By Kathleen Parker
WASHINGTON – Jobs, jobs, jobs, we keep hearing. But for whom, whom, whom? Certainly not for the many young Americans being graduated from colleges that have prepared them inadequately for the competitive marketplace in which they find themselves.
We often hear lamentations about declining educational quality, but the focus is usually misplaced on SAT scores and graduation rates. Missing from the conversation is the quality of what’s being taught.
Fundamentally, students aren’t learning what they need to compete for the jobs that do exist.
These facts have been well documented by a variety of sources, not to mention the common experience of employers who can’t find applicants who can express themselves grammatically.
A study published by the Association of American Colleges and Universities has found that 87 percent of employers believe that higher education institutions have to raise student achievement if the U.S. is to be competitive in the global market. Sixty-three percent say recent college grads don’t have the skills they need to succeed. And, according to a separate survey, more than a quarter of employers say entry-level writing skills are deficient.
One of the most damning indictments of higher education came early this year with a book, “Academically Adrift: Limited Learning on College Campuses,” by Richard Arum of New York University and Josipa Roksa of the University of Virginia. It’s a dense tome that could put Ambien out of business, but the authors’ findings are compelling. Just two examples:
* Gains in critical thinking, complex reasoning and writing skills are either “exceedingly small or nonexistent for a larger proportion of students.”
* Thirty-six percent of students experience no significant improvement in learning (as measured by the Collegiate Learning Assessment) over four years of higher education.
Most universities don’t require the courses considered core educational subjects – math, science, foreign languages at the intermediate level, U.S government or history, composition, literature and economics.
The nonprofit American Council of Trustees and Alumni (ACTA) has rated schools according to how may of the core subjects are required. A review of more than 1,000 colleges and universities found that 29 percent of schools require two or fewer subjects. Only 5 percent require economics. Less than 20 percent require U.S. government or history.

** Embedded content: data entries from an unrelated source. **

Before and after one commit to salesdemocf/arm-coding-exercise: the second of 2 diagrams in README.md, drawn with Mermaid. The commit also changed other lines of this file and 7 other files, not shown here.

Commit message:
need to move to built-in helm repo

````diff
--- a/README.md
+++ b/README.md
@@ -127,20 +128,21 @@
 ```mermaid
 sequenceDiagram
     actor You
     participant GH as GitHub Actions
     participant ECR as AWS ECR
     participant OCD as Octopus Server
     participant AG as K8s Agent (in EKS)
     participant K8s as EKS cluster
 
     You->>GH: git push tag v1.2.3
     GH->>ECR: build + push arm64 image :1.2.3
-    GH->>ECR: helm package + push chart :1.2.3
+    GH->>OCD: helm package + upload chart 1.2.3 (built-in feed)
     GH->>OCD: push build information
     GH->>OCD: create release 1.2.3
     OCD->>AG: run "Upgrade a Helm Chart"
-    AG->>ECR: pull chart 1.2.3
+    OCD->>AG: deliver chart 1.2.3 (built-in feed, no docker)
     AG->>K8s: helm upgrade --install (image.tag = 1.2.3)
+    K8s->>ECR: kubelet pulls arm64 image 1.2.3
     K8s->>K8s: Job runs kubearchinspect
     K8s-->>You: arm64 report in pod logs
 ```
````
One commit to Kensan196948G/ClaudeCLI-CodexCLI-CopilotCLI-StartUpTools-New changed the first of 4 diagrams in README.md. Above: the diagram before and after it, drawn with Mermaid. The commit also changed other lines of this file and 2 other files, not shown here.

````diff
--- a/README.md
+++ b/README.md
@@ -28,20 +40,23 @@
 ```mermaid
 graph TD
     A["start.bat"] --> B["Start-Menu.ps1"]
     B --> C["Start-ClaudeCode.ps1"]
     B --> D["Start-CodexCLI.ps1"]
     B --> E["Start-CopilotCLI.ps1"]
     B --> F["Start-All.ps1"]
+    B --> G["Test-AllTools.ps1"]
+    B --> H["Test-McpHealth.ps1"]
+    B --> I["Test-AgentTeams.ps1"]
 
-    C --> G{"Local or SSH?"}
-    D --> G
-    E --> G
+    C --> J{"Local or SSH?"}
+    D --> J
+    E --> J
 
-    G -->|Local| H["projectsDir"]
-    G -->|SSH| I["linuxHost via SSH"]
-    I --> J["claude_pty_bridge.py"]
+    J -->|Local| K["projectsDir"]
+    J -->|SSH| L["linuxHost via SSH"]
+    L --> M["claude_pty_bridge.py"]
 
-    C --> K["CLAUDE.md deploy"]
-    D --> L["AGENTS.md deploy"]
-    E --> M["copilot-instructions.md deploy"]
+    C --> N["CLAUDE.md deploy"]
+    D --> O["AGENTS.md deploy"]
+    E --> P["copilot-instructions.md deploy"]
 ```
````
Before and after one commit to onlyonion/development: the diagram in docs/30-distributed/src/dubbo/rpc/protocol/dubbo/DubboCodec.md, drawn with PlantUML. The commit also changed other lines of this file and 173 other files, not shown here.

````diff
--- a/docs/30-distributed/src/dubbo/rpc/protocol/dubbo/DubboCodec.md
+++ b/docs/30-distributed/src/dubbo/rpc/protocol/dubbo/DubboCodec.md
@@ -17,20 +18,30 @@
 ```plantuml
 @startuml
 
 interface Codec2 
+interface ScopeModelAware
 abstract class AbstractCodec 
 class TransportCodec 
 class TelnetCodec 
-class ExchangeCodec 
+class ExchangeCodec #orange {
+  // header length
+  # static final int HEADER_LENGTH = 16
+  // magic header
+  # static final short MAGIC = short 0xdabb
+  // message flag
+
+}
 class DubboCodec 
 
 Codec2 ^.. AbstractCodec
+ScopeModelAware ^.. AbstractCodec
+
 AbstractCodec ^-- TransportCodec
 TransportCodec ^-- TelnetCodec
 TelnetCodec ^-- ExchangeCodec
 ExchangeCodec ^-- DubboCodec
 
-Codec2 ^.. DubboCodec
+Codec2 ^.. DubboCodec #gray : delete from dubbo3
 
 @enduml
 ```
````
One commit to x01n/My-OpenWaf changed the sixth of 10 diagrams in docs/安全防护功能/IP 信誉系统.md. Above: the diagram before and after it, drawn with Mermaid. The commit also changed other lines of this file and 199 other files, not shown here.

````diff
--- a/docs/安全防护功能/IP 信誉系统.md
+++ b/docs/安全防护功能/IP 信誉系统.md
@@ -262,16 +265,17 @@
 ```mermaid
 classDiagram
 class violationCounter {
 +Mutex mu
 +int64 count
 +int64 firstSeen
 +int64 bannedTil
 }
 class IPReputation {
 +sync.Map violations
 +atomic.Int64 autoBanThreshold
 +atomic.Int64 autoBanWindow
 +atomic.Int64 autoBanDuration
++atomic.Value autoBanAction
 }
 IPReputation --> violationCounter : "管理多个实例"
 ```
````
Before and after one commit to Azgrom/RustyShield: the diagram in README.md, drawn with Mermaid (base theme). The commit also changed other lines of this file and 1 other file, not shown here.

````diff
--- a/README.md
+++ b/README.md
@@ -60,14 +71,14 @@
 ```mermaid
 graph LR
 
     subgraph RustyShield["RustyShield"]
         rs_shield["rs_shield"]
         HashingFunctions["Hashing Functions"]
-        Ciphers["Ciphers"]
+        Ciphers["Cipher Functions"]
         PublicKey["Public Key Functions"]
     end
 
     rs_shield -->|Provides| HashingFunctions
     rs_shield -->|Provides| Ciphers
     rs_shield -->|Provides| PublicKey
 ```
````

College students may be undereducated, but they’re not dumb and many feel short- changed. A recent Roper Organization study found that nearly half of recent graduates don’t think they got their money’s worth.
In the lost spirit of in loco parentis, Neal and Arum have teamed up to take these findings to those upon whom ultimate responsibility falls – the nation’s 10,000 college and university trustees. In a letter sent a few weeks ago, Arum wrote that institutions not demanding a rigorous curriculum “are actively contributing to the degradation of teaching and learning. They are putting these students and our country’s future at risk.”
That’s a provocative charge and a call to arms. Let’s hope trustees hear it and heed.
Kathleen Parkeri’s email address is kathleenparker(at)washpost.com. She writes for The Washington Post Writers Group.